## About this task
Return the listing below character for character.

^^^^^^^^^^^^^^^^

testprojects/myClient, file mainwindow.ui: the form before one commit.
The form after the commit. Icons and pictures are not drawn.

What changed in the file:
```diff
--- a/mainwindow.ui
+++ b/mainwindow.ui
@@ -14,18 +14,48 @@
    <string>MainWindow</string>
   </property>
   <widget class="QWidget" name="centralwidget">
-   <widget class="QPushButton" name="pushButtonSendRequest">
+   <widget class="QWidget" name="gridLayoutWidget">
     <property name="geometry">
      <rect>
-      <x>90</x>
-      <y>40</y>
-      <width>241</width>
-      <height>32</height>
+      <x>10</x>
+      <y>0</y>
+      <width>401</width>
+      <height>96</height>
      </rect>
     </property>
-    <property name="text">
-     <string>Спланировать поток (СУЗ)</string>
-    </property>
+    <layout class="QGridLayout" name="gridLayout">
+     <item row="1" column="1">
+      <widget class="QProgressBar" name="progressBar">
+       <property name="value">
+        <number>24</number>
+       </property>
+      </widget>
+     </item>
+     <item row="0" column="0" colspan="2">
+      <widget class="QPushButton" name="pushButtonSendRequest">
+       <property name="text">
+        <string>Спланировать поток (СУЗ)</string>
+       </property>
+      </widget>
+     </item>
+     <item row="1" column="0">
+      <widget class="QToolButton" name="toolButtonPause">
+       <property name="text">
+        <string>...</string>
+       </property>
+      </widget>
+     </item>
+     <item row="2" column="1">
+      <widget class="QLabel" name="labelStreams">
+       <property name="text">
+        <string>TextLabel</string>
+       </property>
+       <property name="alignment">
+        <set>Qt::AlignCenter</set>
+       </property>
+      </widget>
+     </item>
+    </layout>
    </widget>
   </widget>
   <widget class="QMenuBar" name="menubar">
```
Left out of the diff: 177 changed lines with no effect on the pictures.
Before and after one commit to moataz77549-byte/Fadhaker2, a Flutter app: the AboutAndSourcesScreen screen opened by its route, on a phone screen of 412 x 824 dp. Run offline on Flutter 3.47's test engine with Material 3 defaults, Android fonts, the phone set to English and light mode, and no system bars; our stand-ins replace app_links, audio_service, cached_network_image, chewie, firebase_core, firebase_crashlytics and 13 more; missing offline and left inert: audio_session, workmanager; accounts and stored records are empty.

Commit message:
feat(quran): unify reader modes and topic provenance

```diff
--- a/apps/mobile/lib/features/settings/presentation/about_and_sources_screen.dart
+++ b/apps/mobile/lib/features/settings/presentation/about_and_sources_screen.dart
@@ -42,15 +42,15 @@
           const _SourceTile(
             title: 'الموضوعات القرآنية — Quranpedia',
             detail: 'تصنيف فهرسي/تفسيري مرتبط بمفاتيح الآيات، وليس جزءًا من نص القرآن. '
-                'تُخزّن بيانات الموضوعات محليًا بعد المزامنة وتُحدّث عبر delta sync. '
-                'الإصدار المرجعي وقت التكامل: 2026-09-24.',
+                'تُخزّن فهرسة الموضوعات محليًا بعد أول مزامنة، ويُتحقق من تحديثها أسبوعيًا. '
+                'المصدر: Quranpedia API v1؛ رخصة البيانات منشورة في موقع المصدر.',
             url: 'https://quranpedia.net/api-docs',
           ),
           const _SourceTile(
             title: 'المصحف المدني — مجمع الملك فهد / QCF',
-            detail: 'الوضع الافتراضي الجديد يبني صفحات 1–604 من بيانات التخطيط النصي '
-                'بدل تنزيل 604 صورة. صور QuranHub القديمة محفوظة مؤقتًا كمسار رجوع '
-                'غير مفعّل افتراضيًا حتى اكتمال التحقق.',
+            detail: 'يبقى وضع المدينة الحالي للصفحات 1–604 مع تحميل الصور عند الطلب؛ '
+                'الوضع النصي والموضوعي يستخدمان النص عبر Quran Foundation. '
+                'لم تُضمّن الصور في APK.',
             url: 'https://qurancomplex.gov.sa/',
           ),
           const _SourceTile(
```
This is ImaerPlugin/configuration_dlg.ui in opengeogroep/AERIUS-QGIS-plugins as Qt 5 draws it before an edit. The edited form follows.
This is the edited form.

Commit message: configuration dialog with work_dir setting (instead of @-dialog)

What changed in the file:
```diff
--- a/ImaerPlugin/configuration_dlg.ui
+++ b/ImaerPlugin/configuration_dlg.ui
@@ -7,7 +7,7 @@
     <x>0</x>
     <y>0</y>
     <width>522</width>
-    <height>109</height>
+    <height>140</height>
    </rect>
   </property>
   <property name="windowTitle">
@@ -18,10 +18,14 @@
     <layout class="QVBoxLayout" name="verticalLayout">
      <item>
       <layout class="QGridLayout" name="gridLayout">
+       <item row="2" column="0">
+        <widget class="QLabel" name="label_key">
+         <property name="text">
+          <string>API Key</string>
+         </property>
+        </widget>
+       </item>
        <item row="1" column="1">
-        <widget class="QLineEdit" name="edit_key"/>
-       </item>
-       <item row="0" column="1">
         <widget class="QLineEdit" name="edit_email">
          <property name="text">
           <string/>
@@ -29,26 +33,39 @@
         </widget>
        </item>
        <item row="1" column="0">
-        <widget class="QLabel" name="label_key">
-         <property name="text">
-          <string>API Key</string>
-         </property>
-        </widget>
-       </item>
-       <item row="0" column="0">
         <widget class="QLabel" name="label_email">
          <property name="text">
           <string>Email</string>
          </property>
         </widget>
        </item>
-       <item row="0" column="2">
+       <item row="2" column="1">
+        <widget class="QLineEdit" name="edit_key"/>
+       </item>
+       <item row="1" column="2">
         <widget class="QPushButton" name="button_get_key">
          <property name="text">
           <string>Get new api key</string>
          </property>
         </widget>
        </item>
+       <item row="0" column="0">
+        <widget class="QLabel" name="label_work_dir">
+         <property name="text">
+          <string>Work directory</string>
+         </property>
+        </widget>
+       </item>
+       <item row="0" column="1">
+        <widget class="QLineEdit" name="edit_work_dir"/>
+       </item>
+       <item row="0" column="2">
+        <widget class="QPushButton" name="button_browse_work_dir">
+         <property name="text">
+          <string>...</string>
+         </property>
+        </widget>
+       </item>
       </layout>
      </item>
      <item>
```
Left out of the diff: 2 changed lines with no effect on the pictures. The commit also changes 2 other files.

^^^^^^^^^^^^^^^^

## Exercise solution
testprojects/myClient, file mainwindow.ui: the form before one commit.
The form after the commit. Icons and pictures are not drawn.

What changed in the file:
```diff
--- a/mainwindow.ui
+++ b/mainwindow.ui
@@ -14,18 +14,48 @@
    <string>MainWindow</string>
   </property>
   <widget class="QWidget" name="centralwidget">
-   <widget class="QPushButton" name="pushButtonSendRequest">
+   <widget class="QWidget" name="gridLayoutWidget">
     <property name="geometry">
      <rect>
-      <x>90</x>
-      <y>40</y>
-      <width>241</width>
-      <height>32</height>
+      <x>10</x>
+      <y>0</y>
+      <width>401</width>
+      <height>96</height>
      </rect>
     </property>
-    <property name="text">
-     <string>Спланировать поток (СУЗ)</string>
-    </property>
+    <layout class="QGridLayout" name="gridLayout">
+     <item row="1" column="1">
+      <widget class="QProgressBar" name="progressBar">
+       <property name="value">
+        <number>24</number>
+       </property>
+      </widget>
+     </item>
+     <item row="0" column="0" colspan="2">
+      <widget class="QPushButton" name="pushButtonSendRequest">
+       <property name="text">
+        <string>Спланировать поток (СУЗ)</string>
+       </property>
+      </widget>
+     </item>
+     <item row="1" column="0">
+      <widget class="QToolButton" name="toolButtonPause">
+       <property name="text">
+        <string>...</string>
+       </property>
+      </widget>
+     </item>
+     <item row="2" column="1">
+      <widget class="QLabel" name="labelStreams">
+       <property name="text">
+        <string>TextLabel</string>
+       </property>
+       <property name="alignment">
+        <set>Qt::AlignCenter</set>
+       </property>
+      </widget>
+     </item>
+    </layout>
    </widget>
   </widget>
   <widget class="QMenuBar" name="menubar">
```
Left out of the diff: 177 changed lines with no effect on the pictures.
Before and after one commit to moataz77549-byte/Fadhaker2, a Flutter app: the AboutAndSourcesScreen screen opened by its route, on a phone screen of 412 x 824 dp. Run offline on Flutter 3.47's test engine with Material 3 defaults, Android fonts, the phone set to English and light mode, and no system bars; our stand-ins replace app_links, audio_service, cached_network_image, chewie, firebase_core, firebase_crashlytics and 13 more; missing offline and left inert: audio_session, workmanager; accounts and stored records are empty.

Commit message:
feat(quran): unify reader modes and topic provenance

```diff
--- a/apps/mobile/lib/features/settings/presentation/about_and_sources_screen.dart
+++ b/apps/mobile/lib/features/settings/presentation/about_and_sources_screen.dart
@@ -42,15 +42,15 @@
           const _SourceTile(
             title: 'الموضوعات القرآنية — Quranpedia',
             detail: 'تصنيف فهرسي/تفسيري مرتبط بمفاتيح الآيات، وليس جزءًا من نص القرآن. '
-                'تُخزّن بيانات الموضوعات محليًا بعد المزامنة وتُحدّث عبر delta sync. '
-                'الإصدار المرجعي وقت التكامل: 2026-09-24.',
+                'تُخزّن فهرسة الموضوعات محليًا بعد أول مزامنة، ويُتحقق من تحديثها أسبوعيًا. '
+                'المصدر: Quranpedia API v1؛ رخصة البيانات منشورة في موقع المصدر.',
             url: 'https://quranpedia.net/api-docs',
           ),
           const _SourceTile(
             title: 'المصحف المدني — مجمع الملك فهد / QCF',
-            detail: 'الوضع الافتراضي الجديد يبني صفحات 1–604 من بيانات التخطيط النصي '
-                'بدل تنزيل 604 صورة. صور QuranHub القديمة محفوظة مؤقتًا كمسار رجوع '
-                'غير مفعّل افتراضيًا حتى اكتمال التحقق.',
+            detail: 'يبقى وضع المدينة الحالي للصفحات 1–604 مع تحميل الصور عند الطلب؛ '
+                'الوضع النصي والموضوعي يستخدمان النص عبر Quran Foundation. '
+                'لم تُضمّن الصور في APK.',
             url: 'https://qurancomplex.gov.sa/',
           ),
           const _SourceTile(
```
This is ImaerPlugin/configuration_dlg.ui in opengeogroep/AERIUS-QGIS-plugins as Qt 5 draws it before an edit. The edited form follows.
This is the edited form.

Commit message: configuration dialog with work_dir setting (instead of @-dialog)

What changed in the file:
```diff
--- a/ImaerPlugin/configuration_dlg.ui
+++ b/ImaerPlugin/configuration_dlg.ui
@@ -7,7 +7,7 @@
     <x>0</x>
     <y>0</y>
     <width>522</width>
-    <height>109</height>
+    <height>140</height>
    </rect>
   </property>
   <property name="windowTitle">
@@ -18,10 +18,14 @@
     <layout class="QVBoxLayout" name="verticalLayout">
      <item>
       <layout class="QGridLayout" name="gridLayout">
+       <item row="2" column="0">
+        <widget class="QLabel" name="label_key">
+         <property name="text">
+          <string>API Key</string>
+         </property>
+        </widget>
+       </item>
        <item row="1" column="1">
-        <widget class="QLineEdit" name="edit_key"/>
-       </item>
-       <item row="0" column="1">
         <widget class="QLineEdit" name="edit_email">
          <property name="text">
           <string/>
@@ -29,26 +33,39 @@
         </widget>
        </item>
        <item row="1" column="0">
-        <widget class="QLabel" name="label_key">
-         <property name="text">
-          <string>API Key</string>
-         </property>
-        </widget>
-       </item>
-       <item row="0" column="0">
         <widget class="QLabel" name="label_email">
          <property name="text">
           <string>Email</string>
          </property>
         </widget>
        </item>
-       <item row="0" column="2">
+       <item row="2" column="1">
+        <widget class="QLineEdit" name="edit_key"/>
+       </item>
+       <item row="1" column="2">
         <widget class="QPushButton" name="button_get_key">
          <property name="text">
           <string>Get new api key</string>
          </property>
         </widget>
        </item>
+       <item row="0" column="0">
+        <widget class="QLabel" name="label_work_dir">
+         <property name="text">
+          <string>Work directory</string>
+         </property>
+        </widget>
+       </item>
+       <item row="0" column="1">
+        <widget class="QLineEdit" name="edit_work_dir"/>
+       </item>
+       <item row="0" column="2">
+        <widget class="QPushButton" name="button_browse_work_dir">
+         <property name="text">
+          <string>...</string>
+         </property>
+        </widget>
+       </item>
       </layout>
      </item>
      <item>
```
Left out of the diff: 2 changed lines with no effect on the pictures. The commit also changes 2 other files.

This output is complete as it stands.